Data excerpts
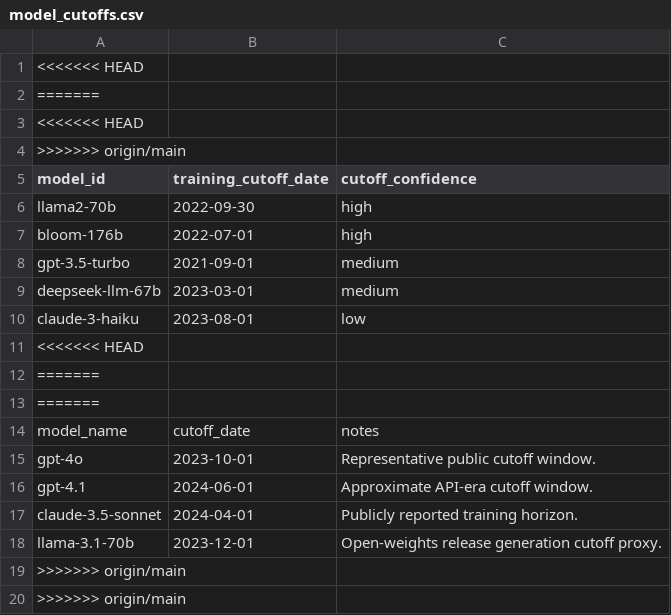
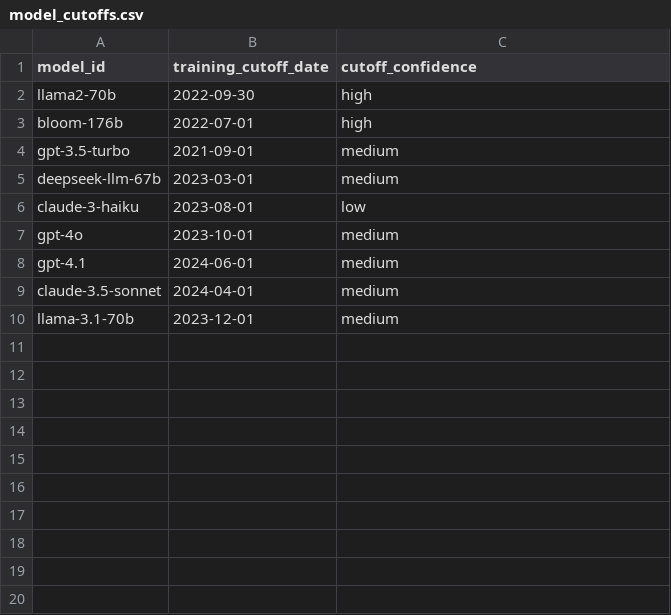
Before and after one commit to ebrahimnorouzi/ODPGen, a CSV file: data/model_cutoffs.csv, drawn as a sheet.

```diff
--- a/data/model_cutoffs.csv
+++ b/data/model_cutoffs.csv
@@ -1,5 +1 @@
-<<<<<<< HEAD
-=======
-<<<<<<< HEAD
->>>>>>> origin/main
 model_id,training_cutoff_date,cutoff_confidence
@@ -10,11 +6,5 @@ deepseek-llm-67b,2023-03-01,medium
 claude-3-haiku,2023-08-01,low
-<<<<<<< HEAD
-=======
-=======
-model_name,cutoff_date,notes
-gpt-4o,2023-10-01,Representative public cutoff window.
-gpt-4.1,2024-06-01,Approximate API-era cutoff window.
-claude-3.5-sonnet,2024-04-01,Publicly reported training horizon.
-llama-3.1-70b,2023-12-01,Open-weights release generation cutoff proxy.
->>>>>>> origin/main
->>>>>>> origin/main
+gpt-4o,2023-10-01,medium
+gpt-4.1,2024-06-01,medium
+claude-3.5-sonnet,2024-04-01,medium
+llama-3.1-70b,2023-12-01,medium
```
Also changed, not shown: data/odp_catalog.csv, data/selected_odps.csv, 26 other files.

» **EXERCISE GOAL**
Return every line from the entries above that contains the word "medium".

» **OUTPUT FOR THIS EXERCISE**
@@ -10,11 +6,5 @@ deepseek-llm-67b,2023-03-01,medium
+gpt-4o,2023-10-01,medium
+gpt-4.1,2024-06-01,medium
+claude-3.5-sonnet,2024-04-01,medium
+llama-3.1-70b,2023-12-01,medium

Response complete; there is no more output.